• [Task to carry out]: Of the entries below, copy only those lines that contain the word "align".

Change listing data
[Start of Attachment]

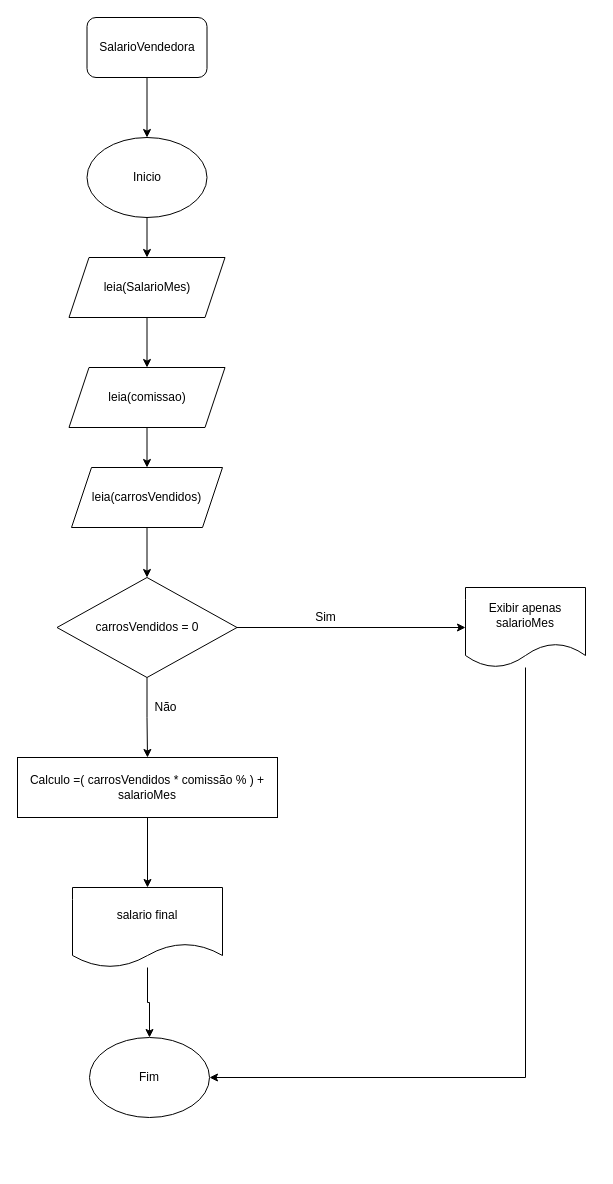
Rafael7360/Diagramas keeps this draw.io diagram as SalarioVendedora.drawio. Above is the earlier version. Source tidied: cells renumbered, new cells numbered last; positions are measured from the earlier drawing's top-left corner, leaving out a move shared by most shapes. Both pictures are drawn from the tidied source at 100%, with x=0, y=0 at pixel (17, 17).
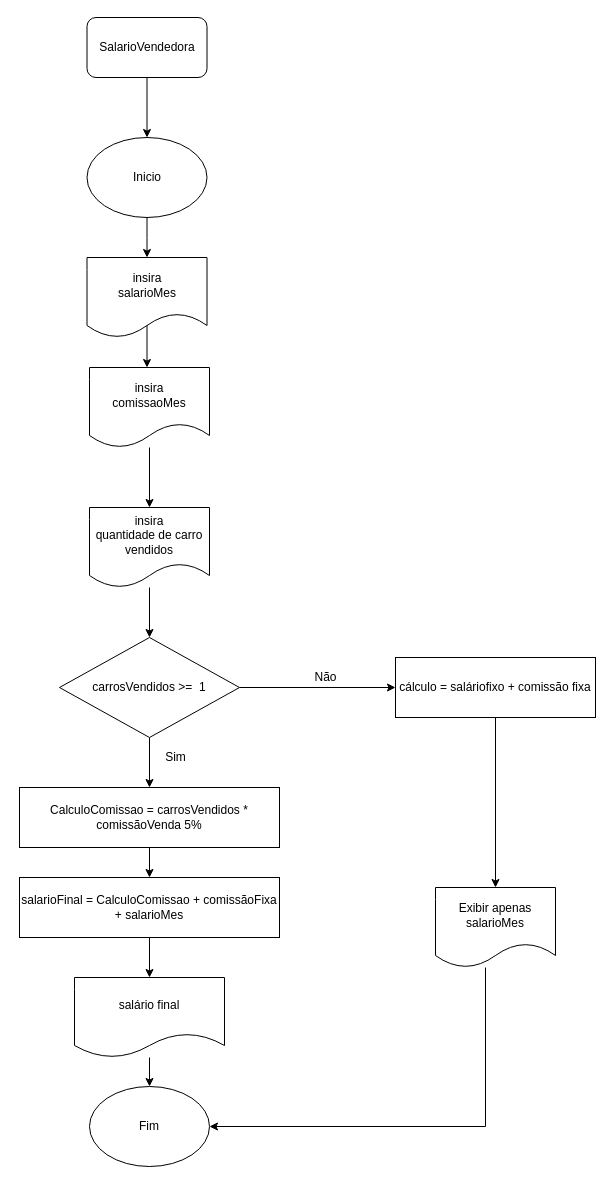
After the change.

The change refers to these unchanged cells:
```xml
<mxCell id="5" value="Inicio" style="ellipse;whiteSpace=wrap;html=1;" parent="1" vertex="1">
  <mxGeometry x="69.5" y="120" width="120" height="80" as="geometry" />
</mxCell>
```

What changed in the source:
```diff
@@
-    <mxCell id="4" style="edgeStyle=orthogonalEdgeStyle;rounded=0;jettySize=auto;html=1;" parent="1" edge="1" source="5" target="7">
-      <mxGeometry relative="1" as="geometry" />
+    <mxCell id="4" style="edgeStyle=orthogonalEdgeStyle;rounded=0;jettySize=auto;html=1;" parent="1" edge="1" source="5">
+      <mxGeometry relative="1" as="geometry">
+        <mxPoint x="129.5" y="240" as="targetPoint" />
+      </mxGeometry>
     </mxCell>
@@
-    <mxCell id="6" style="edgeStyle=orthogonalEdgeStyle;rounded=0;jettySize=auto;html=1;" parent="1" edge="1" source="7" target="9">
-      <mxGeometry relative="1" as="geometry" />
+    <mxCell id="6" style="edgeStyle=orthogonalEdgeStyle;rounded=0;orthogonalLoop=1;jettySize=auto;html=1;" parent="1" edge="1">
+      <mxGeometry relative="1" as="geometry">
+        <mxPoint x="129.5" y="300" as="sourcePoint" />
+        <mxPoint x="129.5" y="350" as="targetPoint" />
+      </mxGeometry>
     </mxCell>
-    <mxCell id="7" value="leia(SalarioMes)" style="shape=parallelogram;perimeter=parallelogramPerimeter;whiteSpace=wrap;html=1;fixedSize=1;" parent="1" vertex="1">
-      <mxGeometry x="51.5" y="240" width="156" height="60" as="geometry" />
-    </mxCell>
-    <mxCell id="8" style="edgeStyle=orthogonalEdgeStyle;rounded=0;jettySize=auto;html=1;" parent="1" edge="1" source="9" target="11">
-      <mxGeometry relative="1" as="geometry" />
-    </mxCell>
-    <mxCell id="9" value="leia(comissao)" style="shape=parallelogram;perimeter=parallelogramPerimeter;whiteSpace=wrap;html=1;fixedSize=1;" parent="1" vertex="1">
-      <mxGeometry x="51.5" y="350" width="156" height="60" as="geometry" />
-    </mxCell>
-    <mxCell id="10" style="edgeStyle=orthogonalEdgeStyle;rounded=0;jettySize=auto;html=1;" parent="1" edge="1" source="11" target="17">
-      <mxGeometry relative="1" as="geometry" />
-    </mxCell>
-    <mxCell id="11" value="&lt;div&gt;leia(carrosVendidos)&lt;/div&gt;" style="shape=parallelogram;perimeter=parallelogramPerimeter;whiteSpace=wrap;html=1;fixedSize=1;" parent="1" vertex="1">
-      <mxGeometry x="54" y="450" width="151" height="60" as="geometry" />
-    </mxCell>
@@
-    <mxCell id="13" value="Calculo =( carrosVendidos * comissão % ) + salarioMes" style="rounded=0;whiteSpace=wrap;html=1;" parent="1" vertex="1">
-      <mxGeometry y="740" width="260" height="60" as="geometry" />
+    <mxCell id="13" value="salarioFinal = CalculoComissao + comissãoFixa + salarioMes    " style="rounded=0;whiteSpace=wrap;html=1;" parent="1" vertex="1">
+      <mxGeometry x="2" y="860" width="260" height="60" as="geometry" />
     </mxCell>
     <mxCell id="14" value="Fim" style="ellipse;whiteSpace=wrap;html=1;" parent="1" vertex="1">
-      <mxGeometry x="72" y="1020" width="120" height="80" as="geometry" />
+      <mxGeometry x="72" y="1069" width="120" height="80" as="geometry" />
     </mxCell>
-    <mxCell id="15" style="edgeStyle=orthogonalEdgeStyle;rounded=0;jettySize=auto;html=1;" parent="1" edge="1" source="17" target="13">
-      <mxGeometry relative="1" as="geometry" />
-    </mxCell>
-    <mxCell id="16" style="edgeStyle=orthogonalEdgeStyle;rounded=0;jettySize=auto;html=1;" parent="1" edge="1" source="17" target="21">
-      <mxGeometry relative="1" as="geometry" />
-    </mxCell>
+    <mxCell id="24" style="edgeStyle=orthogonalEdgeStyle;rounded=0;jettySize=auto;html=1;" parent="1" edge="1" source="17" target="32">
+      <mxGeometry relative="1" as="geometry" />
+    </mxCell>
+    <mxCell id="25" style="edgeStyle=orthogonalEdgeStyle;rounded=0;jettySize=auto;html=1;" parent="1" edge="1" source="17" target="34">
+      <mxGeometry relative="1" as="geometry" />
+    </mxCell>
-    <mxCell id="17" value="carrosVendidos = 0" style="rhombus;whiteSpace=wrap;html=1;" parent="1" vertex="1">
-      <mxGeometry x="39.5" y="560" width="180" height="100" as="geometry" />
+    <mxCell id="17" value="carrosVendidos &amp;gt;=&amp;nbsp; 1 " style="rhombus;whiteSpace=wrap;html=1;" parent="1" vertex="1">
+      <mxGeometry x="42" y="620" width="180" height="100" as="geometry" />
     </mxCell>
@@
-    <mxCell id="19" value="salario final" style="shape=document;whiteSpace=wrap;html=1;boundedLbl=1;" parent="1" vertex="1">
-      <mxGeometry x="55" y="870" width="150" height="80" as="geometry" />
+    <mxCell id="19" value="salário final " style="shape=document;whiteSpace=wrap;html=1;boundedLbl=1;" parent="1" vertex="1">
+      <mxGeometry x="57" y="960" width="150" height="80" as="geometry" />
     </mxCell>
-    <mxCell id="20" style="edgeStyle=orthogonalEdgeStyle;rounded=0;jettySize=auto;html=1;" parent="1" edge="1" source="21" target="14">
+    <mxCell id="20" style="edgeStyle=orthogonalEdgeStyle;rounded=0;jettySize=auto;html=1;entryX=1;entryY=0.5;entryDx=0;entryDy=0;" parent="1" edge="1" source="21" target="14">
       <mxGeometry relative="1" as="geometry">
         <Array as="points">
-          <mxPoint x="508" y="1060" />
+          <mxPoint x="468" y="1109" />
         </Array>
       </mxGeometry>
     </mxCell>
     <mxCell id="21" value="&lt;div&gt;Exibir apenas &lt;br&gt;&lt;/div&gt;&lt;div&gt;salarioMes&lt;br&gt;&lt;/div&gt;" style="shape=document;whiteSpace=wrap;html=1;boundedLbl=1;" parent="1" vertex="1">
-      <mxGeometry x="448" y="570" width="120" height="80" as="geometry" />
+      <mxGeometry x="418" y="870" width="120" height="80" as="geometry" />
     </mxCell>
+    <mxCell id="26" style="edgeStyle=orthogonalEdgeStyle;rounded=0;jettySize=auto;html=1;" parent="1" edge="1" source="27" target="17">
+      <mxGeometry relative="1" as="geometry" />
+    </mxCell>
+    <mxCell id="27" value="&lt;div&gt;insira &lt;/div&gt;&lt;div&gt;quantidade de carro &lt;/div&gt;&lt;div&gt;vendidos&lt;br&gt;&lt;/div&gt;" style="shape=document;whiteSpace=wrap;html=1;boundedLbl=1;" parent="1" vertex="1">
+      <mxGeometry x="72" y="490" width="120" height="80" as="geometry" />
+    </mxCell>
+    <mxCell id="28" style="edgeStyle=orthogonalEdgeStyle;rounded=0;jettySize=auto;html=1;" parent="1" edge="1" source="29" target="27">
+      <mxGeometry relative="1" as="geometry" />
+    </mxCell>
+    <mxCell id="29" value="&lt;div&gt;insira  &lt;/div&gt;&lt;div&gt;comissaoMes &lt;br&gt; &lt;/div&gt;" style="shape=document;whiteSpace=wrap;html=1;boundedLbl=1;" parent="1" vertex="1">
+      <mxGeometry x="72" y="350" width="120" height="80" as="geometry" />
+    </mxCell>
+    <mxCell id="30" value="&lt;div&gt;insira &lt;/div&gt;&lt;div&gt;salarioMes&lt;br&gt;&lt;/div&gt;" style="shape=document;whiteSpace=wrap;html=1;boundedLbl=1;" parent="1" vertex="1">
+      <mxGeometry x="69.5" y="240" width="120" height="80" as="geometry" />
+    </mxCell>
+    <mxCell id="31" style="edgeStyle=orthogonalEdgeStyle;rounded=0;jettySize=auto;html=1;" parent="1" edge="1" source="32" target="21">
+      <mxGeometry relative="1" as="geometry" />
+    </mxCell>
+    <mxCell id="32" value="cálculo = saláriofixo + comissão fixa " style="whiteSpace=wrap;html=1;" parent="1" vertex="1">
+      <mxGeometry x="378" y="640" width="200" height="60" as="geometry" />
+    </mxCell>
+    <mxCell id="23" value="Não" style="text;html=1;align=center;verticalAlign=middle;" parent="1" vertex="1">
+      <mxGeometry x="288" y="650" width="40" height="20" as="geometry" />
+    </mxCell>
     <mxCell id="22" value="Sim" style="text;html=1;align=center;verticalAlign=middle;" parent="1" vertex="1">
-      <mxGeometry x="288" y="590" width="40" height="20" as="geometry" />
+      <mxGeometry x="138" y="730" width="40" height="20" as="geometry" />
     </mxCell>
-    <mxCell id="23" value="Não" style="text;html=1;align=center;verticalAlign=middle;" parent="1" vertex="1">
-      <mxGeometry x="128" y="680" width="40" height="20" as="geometry" />
-    </mxCell>
+    <mxCell id="33" style="edgeStyle=orthogonalEdgeStyle;rounded=0;jettySize=auto;html=1;" parent="1" edge="1" source="34" target="13">
+      <mxGeometry relative="1" as="geometry" />
+    </mxCell>
+    <mxCell id="34" value="CalculoComissao = carrosVendidos * comissãoVenda 5%  " style="rounded=0;whiteSpace=wrap;html=1;" parent="1" vertex="1">
+      <mxGeometry x="2" y="770" width="260" height="60" as="geometry" />
+    </mxCell>
```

[End of Attachment]

• [Solution for this task]:
+    <mxCell id="23" value="Não" style="text;html=1;align=center;verticalAlign=middle;" parent="1" vertex="1">
     <mxCell id="22" value="Sim" style="text;html=1;align=center;verticalAlign=middle;" parent="1" vertex="1">
-    <mxCell id="23" value="Não" style="text;html=1;align=center;verticalAlign=middle;" parent="1" vertex="1">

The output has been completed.